Nocturnal bird calls frequently heard were of the dusky poorwill (locally common here during spring/summer), the great horned owl (winter/spring), and (less often) the mellow “bouncing-ball” of the western screech owl. The poorwills were regularly encountered sitting on the dirt roads at night, typically flying up just ahead of our approaching car.

But for the occassional airlplane or vehicle on the road far below, there were no man-made sounds in my childhood experience — only the sounds of nature surrounded us, 24/7! .... How many could duplicate that experience in today's noise-polluted world? (And, how many would actually want to??) Many of our city friends were actually unnerved by the silence, or lack of clatter and chaos!
1A — Growing Up Wild in the ELFIN FOREST north of Beverly Hills (1938-1957)

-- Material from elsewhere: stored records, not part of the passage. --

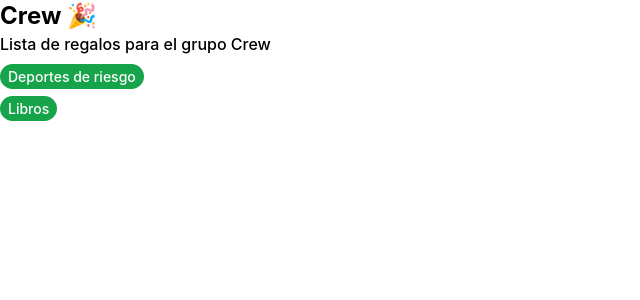
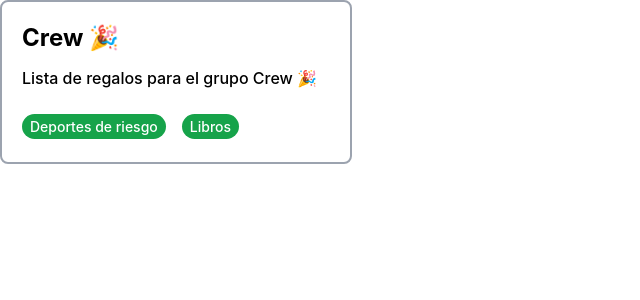
Before and after one commit to iigunchev/jobx-front, a React (Create React App) app: page / in a window 1280 px wide. Shown: the top 300 px of the page, without its empty margins (0-640 px from the left). Built offline with nearby package versions, Linux system fonts and the light colour scheme.

Commit message:
feat: created Card component

```diff
--- a/src/App.js
+++ b/src/App.js
@@ -1,17 +1,11 @@
-
 import './App.css';
-import Description from './components/atoms/Description';
-import Tag from './components/atoms/Tag';
-import Title from './components/atoms/Title';
+// Components
+import Card from './components/molecules/Card';
 
 function App() {
-
     return (
         <div className="App">
-            <Title title="Crew 🎉" />
-            <Description text="Lista de regalos para el grupo Crew" />
-            <Tag category="Deportes de riesgo"/>
-            <Tag category="Libros"/>
+            <Card />
         </div>
     );
 }
--- a/src/components/atoms/Tag.jsx
+++ b/src/components/atoms/Tag.jsx
@@ -4,7 +4,7 @@ import PropTypes from 'prop-types';
 function Tag({ category }) {
     return (
         <div className="mt-2">
-            <span className="bg-green-600 text-white text-sm font-medium px-2 py-1 rounded-2xl">
+            <span className="bg-green-600 text-white text-sm font-medium px-2 py-1 rounded-2xl whitespace-nowrap">
                 {category}
             </span>
         </div>
--- /dev/null
+++ b/src/components/molecules/Card.jsx
@@ -0,0 +1,19 @@
+import React from 'react';
+// Components
+import Description from '../atoms/Description';
+import Tag from '../atoms/Tag';
+
+function Card({ data }) {
+    return (
+        <article className="flex flex-col gap-3 justify-center border-xl border-2 rounded-lg border-gray-400 w-[22rem] p-5 hover:bg-purple-200 hover:border-purple-500 cursor-pointer hover:transition-all transition duration-100 ease-out">
+            <h2 className="font-bold text-2xl block">Crew 🎉</h2>
+            <p className="text-base font-medium block">Lista de regalos para el grupo Crew 🎉</p>
+            <div className="flex gap-4 py-1 overflow-x-auto ">
+                <Tag category="Deportes de riesgo" />
+                <Tag category="Libros" />
+            </div>
+        </article>
+    );
+}
+
+export default Card;
--- a/tailwind.config.js
+++ b/tailwind.config.js
@@ -1,15 +1,16 @@
 module.exports = {
     content: [
-    "./src/components/**/*.{html,js,jsx,ts,tsx}",
-    "./src/pages/**/*.{html,js,jsx,ts,tsx}"],
+        './src/components/**/*.{html,js,jsx,ts,tsx}',
+        './src/pages/**/*.{html,js,jsx,ts,tsx}',
+    ],
     theme: {
         screens: {
             xs: '375px',
             sm: '600px',
             md: '900px',
-      lg: '1200px'
+            lg: '1200px',
         },
         extend: {},
     },
     plugins: [],
-}
+};
```
Also changed, not shown: src/data/data.js (added, +9 -0 lines), 1 other file (tests, documents, lock files or other folders). Lines whose indentation alone changed are shown as unchanged.
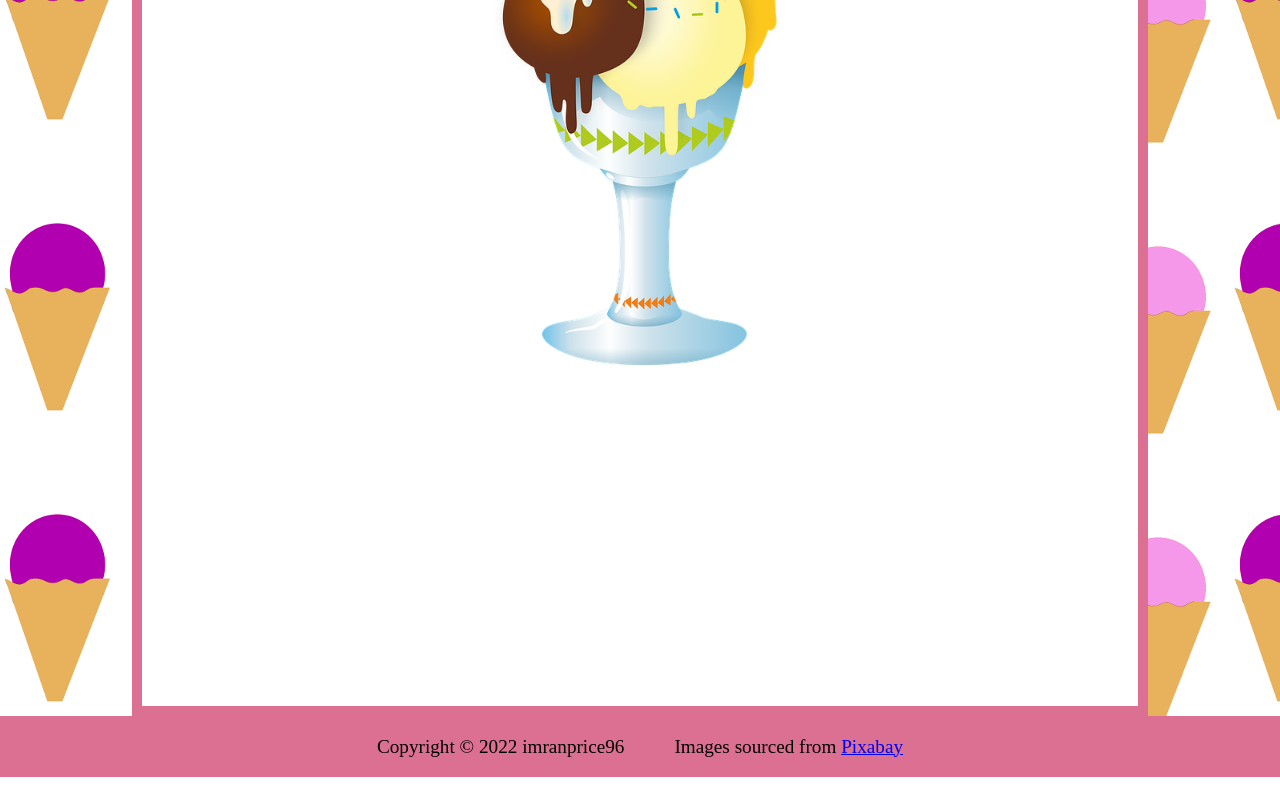
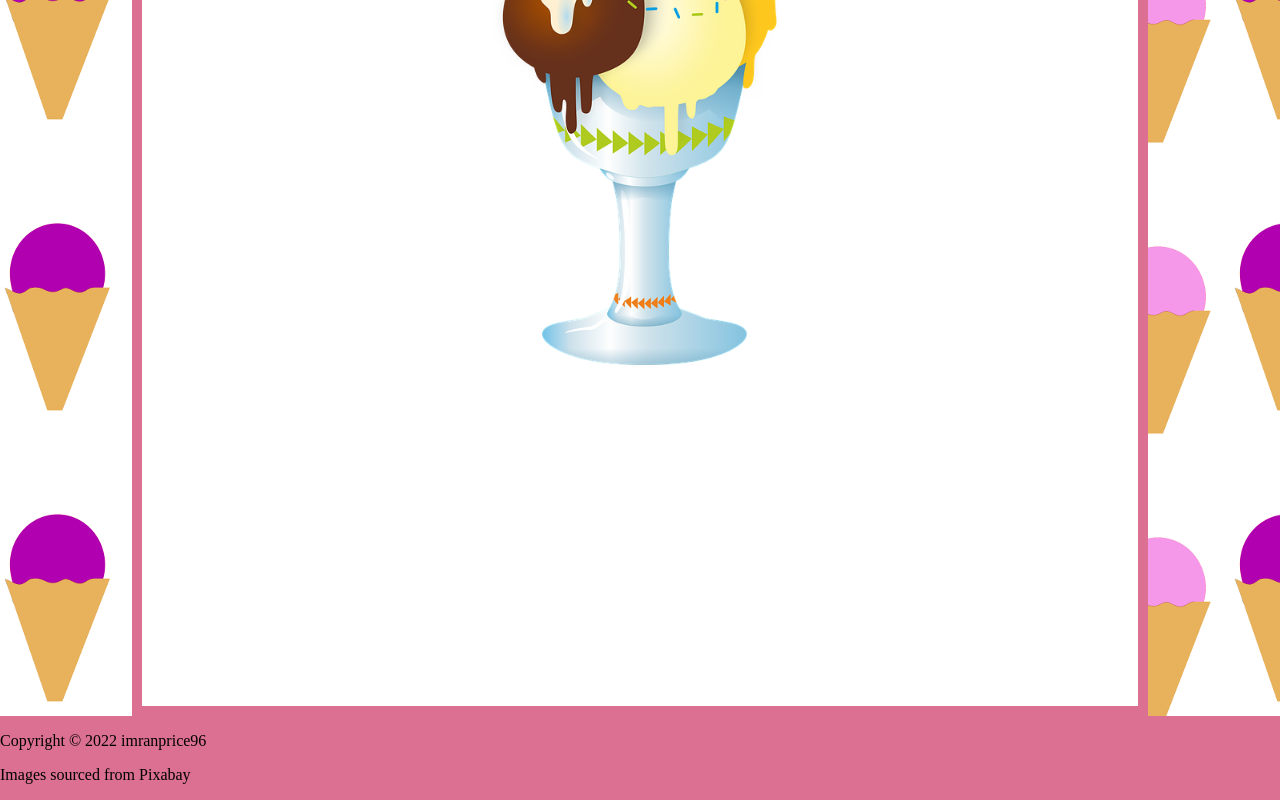
Before and after one commit to imranprice96/restaurant-page, a plain HTML site: page index.html in a window 1280 px wide. Shown: the part 667-1467 px from the top of the page. Before the commit the page ends 1444 px from the top, so only its background shows below. Drawn offline with Linux system fonts and the light colour scheme.

Commit message:
Refactor footer into module

```diff
--- a/index.html
+++ b/index.html
@@ -16,12 +16,6 @@
         </nav>
     </header>
     <div id="content"></div>
-    <footer>
-        <div class="footer">
-            <p>Copyright © 2022 imranprice96</p>
-            <p>Images sourced from <a href="https://pixabay.com/">Pixabay</a></p>
-        </div>
-    </footer>
     <script src="main.js" defer></script>
 </body>
 </html>
--- a/main.js
+++ b/main.js
@@ -126,7 +126,17 @@ eval("\n\n/* istanbul ignore next  */\nfunction styleTagTransform(css, styleElem
   \**********************/
 /***/ ((__unused_webpack_module, __webpack_exports__, __webpack_require__) => {
 
-eval("__webpack_require__.r(__webpack_exports__);\n/* harmony import */ var _modules_pageLoad__WEBPACK_IMPORTED_MODULE_0__ = __webpack_require__(/*! ./modules/pageLoad */ \"./src/modules/pageLoad.js\");\n\n\n\n(0,_modules_pageLoad__WEBPACK_IMPORTED_MODULE_0__[\"default\"])();\n\nconsole.log('Hi');\n\n\n\n//# sourceURL=webpack://restaurant-page/./src/index.js?");
+eval("__webpack_require__.r(__webpack_exports__);\n/* harmony import */ var _modules_pageLoad__WEBPACK_IMPORTED_MODULE_0__ = __webpack_require__(/*! ./modules/pageLoad */ \"./src/modules/pageLoad.js\");\n/* harmony import */ var _modules_footerLoad__WEBPACK_IMPORTED_MODULE_1__ = __webpack_require__(/*! ./modules/footerLoad */ \"./src/modules/footerLoad.js\");\n\n\n\n\n(0,_modules_pageLoad__WEBPACK_IMPORTED_MODULE_0__[\"default\"])();\n(0,_modules_footerLoad__WEBPACK_IMPORTED_MODULE_1__[\"default\"])();\n\nconsole.log('Hi');\n\n\n\n//# sourceURL=webpack://restaurant-page/./src/index.js?");
+
+/***/ }),
+
+/***/ "./src/modules/footerLoad.js":
+/*!***********************************!*\
+  !*** ./src/modules/footerLoad.js ***!
+  \***********************************/
+/***/ ((__unused_webpack_module, __webpack_exports__, __webpack_require__) => {
+
+eval("__webpack_require__.r(__webpack_exports__);\n/* harmony export */ __webpack_require__.d(__webpack_exports__, {\n/* harmony export */   \"default\": () => (__WEBPACK_DEFAULT_EXPORT__)\n/* harmony export */ });\n/* harmony import */ var _style_css__WEBPACK_IMPORTED_MODULE_0__ = __webpack_require__(/*! ../style.css */ \"./src/style.css\");\n\n\nconst loadFooter = () => {\n    const footer = document.createElement('footer');\n    const div = document.createElement('div');\n    const p1 = document.createElement('p');\n    const p2 = document.createElement('p');\n\n    p1.textContent = 'Copyright © 2022 imranprice96';\n    p2.textContent = 'Images sourced from Pixabay'\n\n    div.classList.add('footer-div');\n\n    div.appendChild(p1);\n    div.appendChild(p2);\n    footer.appendChild(div);\n\n    document.body.appendChild(footer);\n};\n\n/* harmony default export */ const __WEBPACK_DEFAULT_EXPORT__ = (loadFooter);\n\n\n//# sourceURL=webpack://restaurant-page/./src/modules/footerLoad.js?");
 
 /***/ }),
 
```
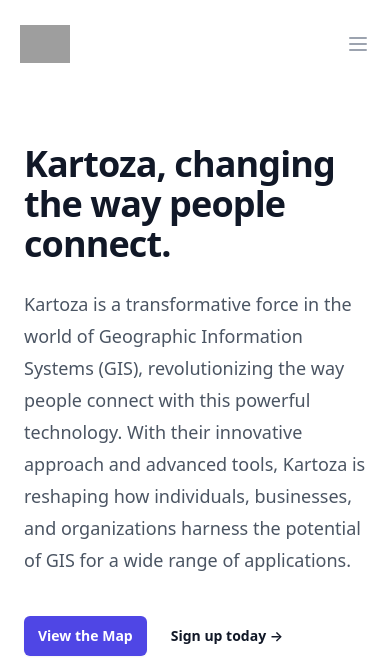
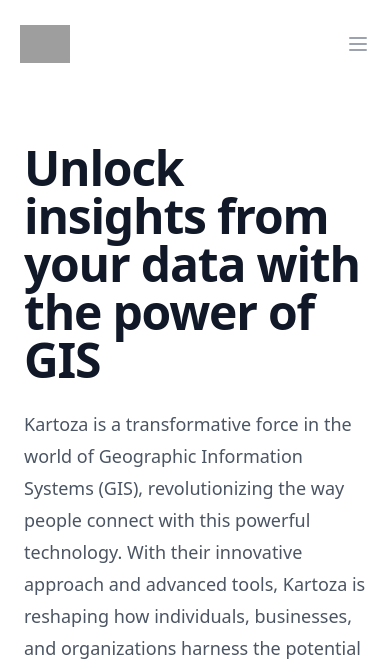
Before and after one commit to rezw4n/Kartoza, a Django app: template templates/home.html in a window 390 px wide. Shown: the top 659 px of the page. Run offline with Django 4.2, Linux system fonts and the light colour scheme; the template is opened without the code that fills it, so the values that code supplies are empty; grey boxes are pictures that could not be loaded.

Commit message:
Made the UI better.

```diff
--- a/templates/home.html
+++ b/templates/home.html
@@ -12,8 +12,7 @@
       <div class="mx-auto max-w-7xl px-6 pb-32 pt-20 sm:pt-40 lg:px-8 lg:pt-20">
         <div class="mx-auto max-w-2xl gap-x-14 lg:mx-0 lg:flex lg:max-w-none lg:items-center">
           <div class="w-full max-w-xl lg:shrink-0 xl:max-w-2xl">
-            <h1 class="text-4xl font-bold tracking-tight text-gray-900 sm:text-6xl">Kartoza, changing the way people
-              connect.</h1>
+            <h1 class="text-5xl font-bold tracking-tight text-gray-900 sm:text-5xl">Unlock insights from your data with the power of GIS</h1>
             <p class="relative mt-6 text-lg leading-8 text-gray-600 sm:max-w-md lg:max-w-none">Kartoza is a
               transformative force in the world of Geographic Information Systems (GIS), revolutionizing the way people
               connect with this powerful technology. With their innovative approach and advanced tools, Kartoza is
@@ -23,8 +22,11 @@
               <a href="#"
                 class="rounded-md bg-indigo-600 px-3.5 py-2.5 text-sm font-semibold text-white shadow-sm hover:bg-indigo-500 focus-visible:outline focus-visible:outline-2 focus-visible:outline-offset-2 focus-visible:outline-indigo-600">View
                 the Map</a>
-              <a href="#" class="text-sm font-semibold leading-6 text-gray-900">Sign up today <span
-                  aria-hidden="true">→</span></a>
+                {% if not user.is_authenticated %}
+                  <a href="{% url 'signup' %}" class="text-sm font-semibold leading-6 text-gray-900">Sign up today <span
+                  aria-hidden="true">→</span>
+                  </a>
+                {% endif %}
             </div>
           </div>
           <div class="mt-14 flex justify-end gap-8 sm:-mt-44 sm:justify-start sm:pl-20 lg:mt-0 lg:pl-0">
```
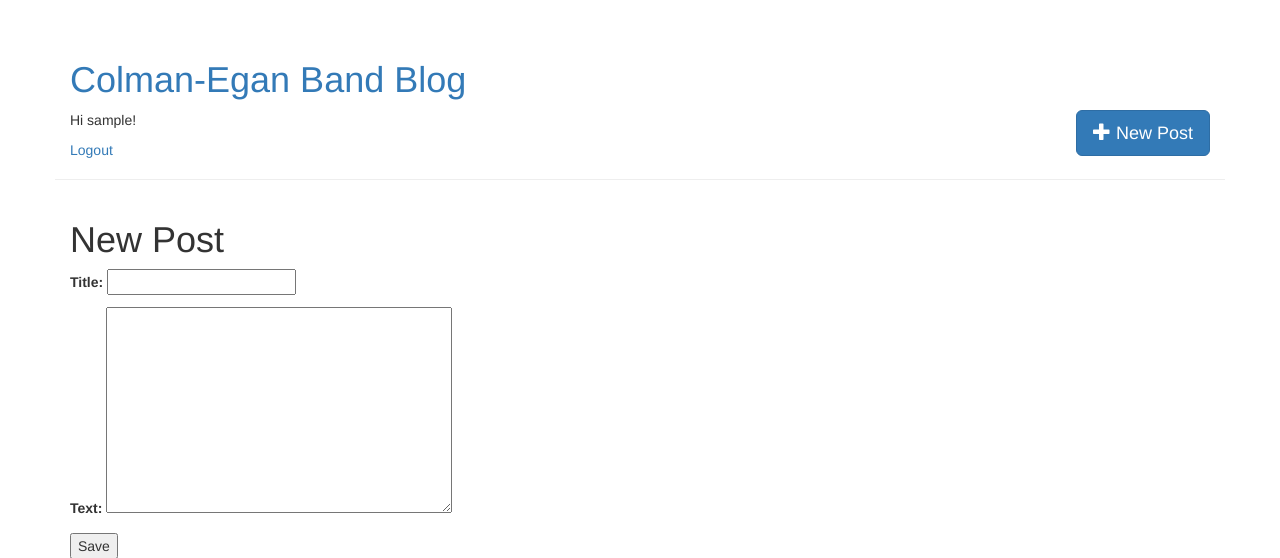
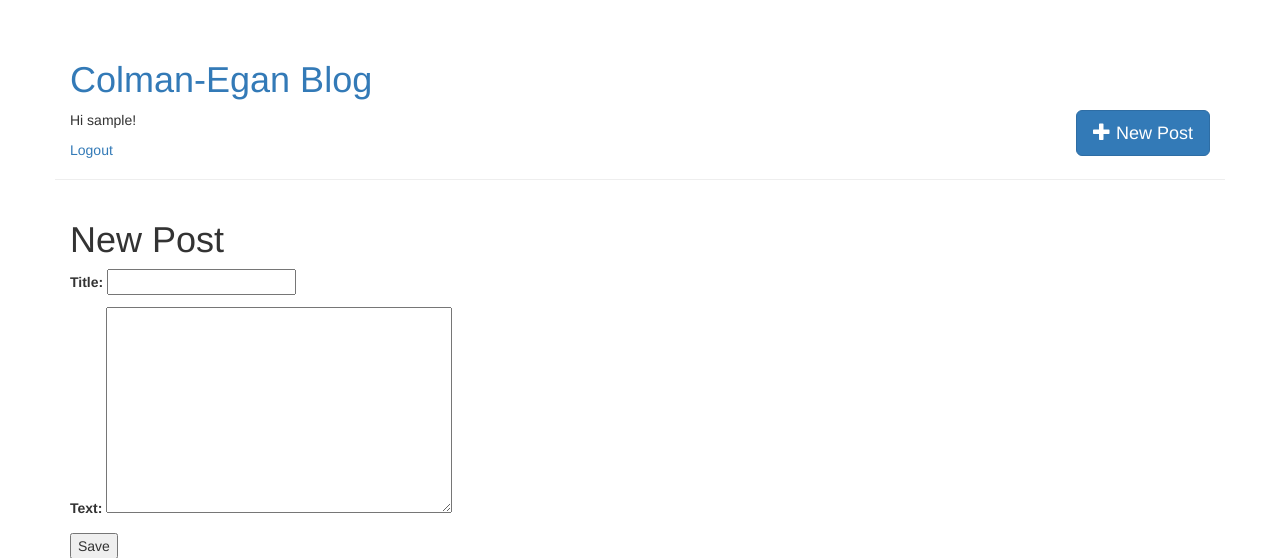
Before and after one commit to broden-wanner/colman_blog, a Django app: page /post/new/ in a window 1280 px wide. Shown: the top 558 px of the page. Run offline with Django 3.2, Linux system fonts and the light colour scheme; the visitor is signed in with stand-in values (Sample User, id 1); some libraries are stand-ins or nearby versions.

Commit message:
Changed name of website

```diff
--- a/templates/base.html
+++ b/templates/base.html
@@ -4,14 +4,14 @@
 	<head>
 		<meta charset="utf-8">
 		<meta name="viewport" content="width=device-width, initial-scale=1">
-		<title>Colman-Egan Band Blog</title>
+		<title>Colman-Egan Blog</title>
 		<link rel="stylesheet" href="https://maxcdn.bootstrapcdn.com/bootstrap/3.3.7/css/bootstrap.min.css">
 		<link rel="shortcut icon" href="{% static 'images/llama_favicon.ico' %}" type="image/x-icon">
 	</head>
 	<body>
 
 	<header class="container page-header">
-		<h1><a href="/">Colman-Egan Band Blog</a></h1>
+		<h1><a href="/">Colman-Egan Blog</a></h1>
 		<div class="row">
 		{% if user.is_authenticated %}
 			<!--Display User info-->
```
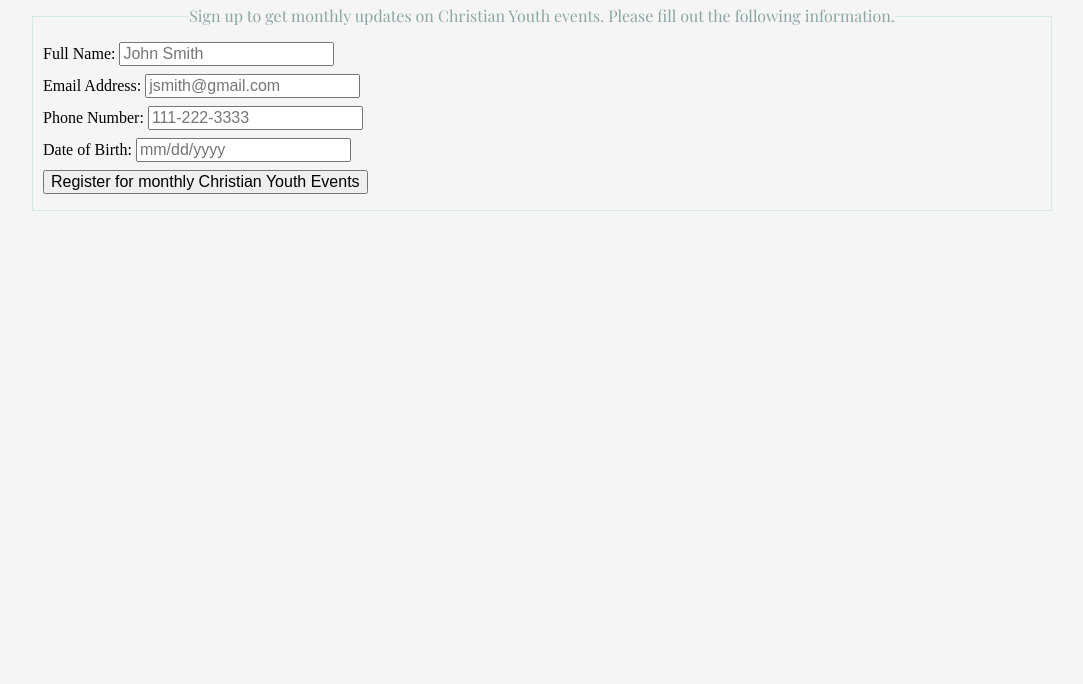
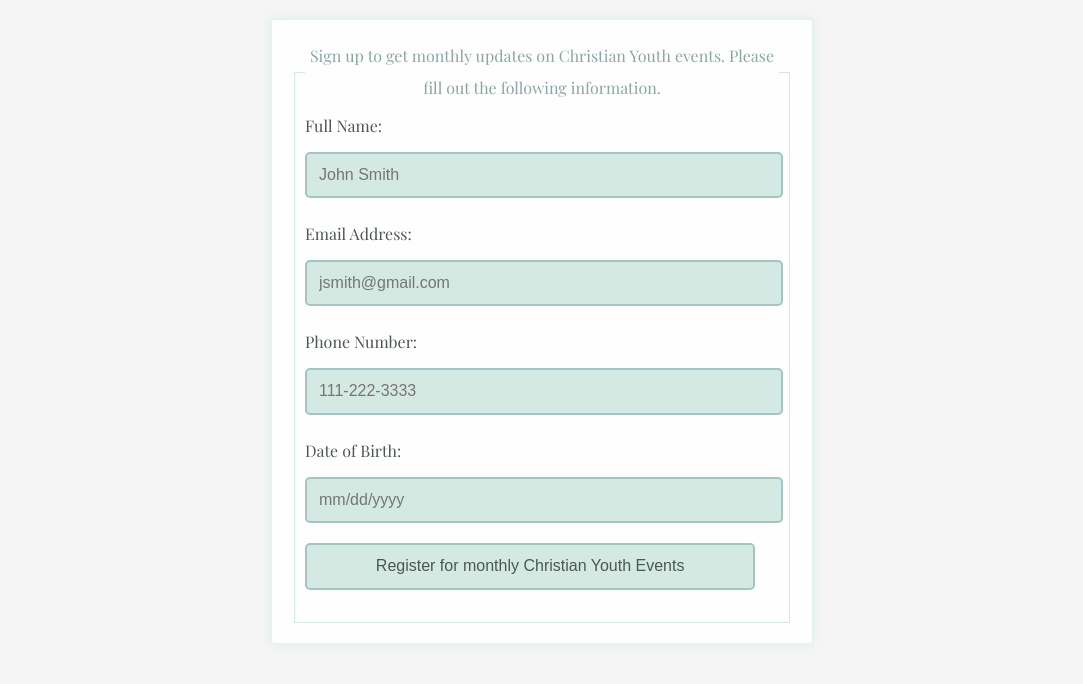
Before and after one commit to aracelihernandez60/project1, a plain HTML site: page index.html in a window 1280 px wide. Shown: the whole page, without its empty margins (98-1181 px from the left). Drawn offline with nearby package versions, Linux system fonts and the light colour scheme; files whose address does not match are found by name; a web font is replaced by a local one.

Commit message:
label form and input formatted

```diff
--- a/css/style.css
+++ b/css/style.css
@@ -23,3 +23,30 @@ legend {
 fieldset {
     border-color: #d4e9e2;
 }
+
+form {
+    max-width: 500px;
+    margin: 20px auto;
+    padding: 20px;
+    border-radius: 3px;
+    background-color: #fefefe;
+    box-shadow: 0 0 11px rgba(171, 235, 198, 0.5);
+}
+
+label {
+    color: #4d5752;
+    font-size: 1em;
+    font-family: 'Playfair Display', 'Anta', 'Roboto', serif;
+    display: block;
+    margin-bottom: 10px;
+}
+
+input {
+    width: 95%;
+    padding: 12px;
+    margin-bottom: 20px;
+    background-color: #d4e9e2;
+    border: 2px solid #a3c6c4;
+    border-radius: 5px;
+    color: #4d5752;
+}
```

Dedications

Growing Up Wild in Beverly Hills!

EARLY DAYS on OAK PASS Rd. (1937-1945) and HOW the ROAD GOT ITS NAME

FIRES

- (A) Botanical Highlights

-- Historical Remarks on Oaks

-- EARLY EVOLUTIONARY STAGES of the "SMOG-DENIAL SYNDROME"!

-- OAK PASS NATIVE PLANTS TODAY (??)

-- Echos From the Past!

-- A Bit of SUMMERTIME FOGBANK-BOTANY

- (B) LOCAL BUTTERFLY HIGHLIGHTS

- (C) LOCAL BIRDS REMEMBERED

- (D) LOCAL MAMMALS REMEMBERED

- (E) REPTILES & AMPHIBIANS REMEMBERED

CONTACT INFORMATION

DESSERT (Purely for Amusement!)

THE HONEY-SNOB'S CORNER


1B — BACKPORCH MOTH COLLECTION at 9601 Oak Pass Road (1953-1957)

A five-year study (1953-1957) documenting the occurrence of 283 macro-moth species on one acre of woodland habitat at 9601 Oak Pass Rd., 5 road-miles north of Sunset Blvd., Beverly Hills (a mixture of undisturbed Southern Oak Woodland / Chaparral / Coastal Sage Scrub habitat, at 1100 ft. elevation).

WHAT TO EXPECT AT THIS CALIFORNIA SITE

ABOUT THE BACKYARD CONCEPT

BACKGROUND & INTRODUCTION

About the Moth Studies at 9601 Oak Pass Road

BEATING or SWEEPING for LARVAE - A MOST PRODUCTIVE COLLECTING TECHNIQUE

ABUNDANCE-RATINGS DEFINED

The OLD BEVERLY HILLS (OAK PASS ROAD) MOTH STUDY COMPARED WITH THREE OTHER (MORE RECENT) SURVEYS IN COASTAL SOUTHERN CALIFORNIA

OBSERVED DIFFERENCES IN THE MACRO-MOTH FAUNAS OF THE ABOVE THREE OTHER SURVEYED COASTAL CALIFORNIAN LOCALITIES

HISTORICAL PHOTOS and A PLEA for FUTURE STUDIES in the SAME REGION

FRANK SALA'S CORNER

FRANK HOVORE'S CORNER


1C — HABITAT PHOTOS Documenting the Surrounding Locality (1957-1964)

1C - HABITAT PHOTOS (1957-1964)

DIRT ROADS

Copyright ©2005-2011 Noel McFarland. All Rights Reserved.